I’ll give you a moment to stop laughing.
I booked a feature job earlier this year. Here’s a letter from the producer on April 20th: “I asked the studio to cut you your check.” Here’s a letter from a lawyer at the studio to my agent on July 6th: “As per your request, please note that payments for Jeff Lowell are in process. I can’t give you an eta, but it’s usually 5-10 business days once the checks are issued.”
Honestly, the fucking blatant disregard for the contract they signed... They acknowledge they owe me money, let me know that there is some kind of mysterious internal operation of indeterminate length to “process” the payment, and then, when that’s done, it’ll take five to ten business days to get the check from them to my agent.
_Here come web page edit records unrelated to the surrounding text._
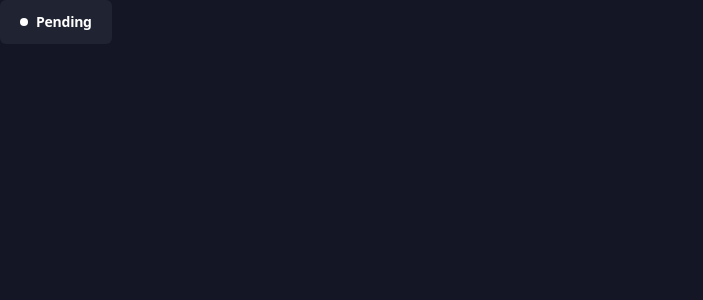
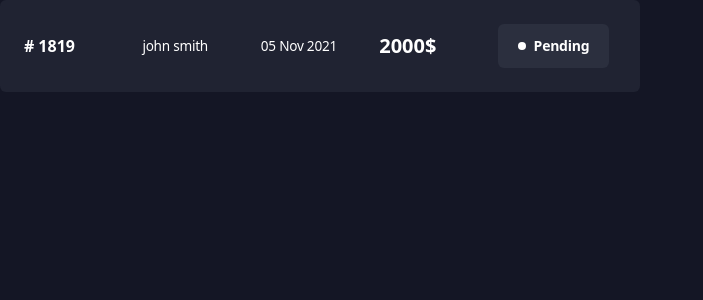
Before and after one commit to elghanbibadr/invoiceappv2, a React (Vite) app: page / in a window 1280 px wide. Shown: the top 300 px of the page, without its empty margins (0-703 px from the left). Built offline with nearby package versions, Linux system fonts and the light colour scheme.

Commit message:
create the layout for the invoice componenet

```diff
--- a/src/App.jsx
+++ b/src/App.jsx
@@ -1,10 +1,8 @@
 import React from 'react'
-import InvoiceStatus from './componenet/InvoiceStatus'
+import Invoice from './componenet/ui/Invoice'
 const App = () => {
   return (
-    <div>
-      <InvoiceStatus />
-    </div>
+    <Invoice />
   )
 }
 
--- /dev/null
+++ b/src/componenet/pages/invoiceDetails/InvoiceDetails.jsx
@@ -0,0 +1,9 @@
+import React from 'react'
+
+const InvoiceDetails = () => {
+    return (
+        <div>InvoiceDetails</div>
+    )
+}
+
+export default InvoiceDetails
--- /dev/null
+++ b/src/componenet/ui/Invoice.jsx
@@ -0,0 +1,15 @@
+import InvoiceStatus from "./InvoiceStatus"
+const Invoice = () => {
+    return (
+        <div className=' w-1/2  grid grid-cols-2 grid-rows-[1fr_30px_1fr] md:grid-cols-5 md:items-center md:grid-rows-1 md:h-fit  bg-primaryColor p-6 rounded-md cursor-pointer hover:border border-paleCyan '>
+            <h3><strong className='text-paleCyan text-md mr-1'>#</strong>1819</h3>
+            <p className=' justify-self-end md:justify-self-start'>john smith</p>
+            <p className=' col-span-2 md:col-span-1 '>05 Nov 2021</p>
+            <h2 className='self-end md:self-center '>2000$</h2>
+            <InvoiceStatus className="justify-self-end md:justify-self-start" />
+        </div>
+    )
+
+}
+
+export default Invoice
--- a/src/componenet/InvoiceStatus.jsx
+++ b/src/componenet/ui/InvoiceStatus.jsx
@@ -1,8 +1,8 @@
 import React from 'react'
 
-const InvoiceStatus = () => {
+const InvoiceStatus = ({ className }) => {
     return (
-        <div className='flex  items-center bg-primaryColor w-fit py-3 px-5 rounded-md'>
+        <div className={`flex ${className} items-center bg-primaryColor w-fit py-3 px-5 rounded-md`}>
             <span className='h-2 w-2 rounded-full inline-block bg-white'></span>
             <p className='font-bold text-sm ml-2'>Pending</p>
         </div>
--- a/src/index.css
+++ b/src/index.css
@@ -39,7 +39,7 @@ h3 {
 
 p {
   color: white;
-  font-size: 0.75rem;
+  font-size: 0.85rem;
   letter-spacing: -.25px;
 }
 
```
Also changed, not shown: src/componenet/pages/invoicesList/InvoicesList.jsx (added).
I’m not a spry man, and I could walk the fucking check from every studio in L.A. to my agency in less than five to ten business days. And, as I’m sure I don’t need to point out, that range is beyond the 48 hours they’re supposed to do it in, and possibly beyond the range where they’re supposed to start paying penalties. And they freely admit it! In writing!
I’m running for the BOD on one issue: enforcement. But of course, it’s really not one issue – it’s residuals and free rewrites and late pay and minimums and credits and pension and health and separated rights and and and... It’s everything that writers have negotiated for in the history of the guild.
We’ve got a great contract. We do a shit job of enforcing it. It’s not the fault of one group of leader or board... it’s in the culture of the guild. And it’s got to change.
Here’s my first proposal: have a guild staffer call everyone who gets a job, TV and features. The studios have to check with the guild to make sure a member isn’t in arrears before they hire them, so the WGA should know who’s working and where. That should trigger someone making a phone call and doing two things: reminding the members of their rights, and asking them about their working conditions.
And then follow up. Did you turn in a draft? When? Were you paid? Did you get to meet with the director? Did your name stay on the cover page if you were replaced? Did you get to watch a cut of your episode or movie?
Every writer, every job. Let the studios know that the guild is watching, that the guild is the bad guy, that the guild will do the enforcing.
Will it cost us some money to hire people to do this? Absolutely. Is there a better use of our money? I can’t imagine it.
Just once, I’d love to see accounting departments running around shitting themselves because a feature writer’s commencement check or a TV writer’s weekly check is going to be a day late.
One last thing – I hate the idea of slates. But there are a few people running that I think the guild needs. Chris Keyser, John Aboud, Carl Gottlieb, Nell Scovell, Billy Ray, Ian Deitchman, David Goyer and Jay Kogen are all smart, non-dogmatic writers.
Thanks for your time,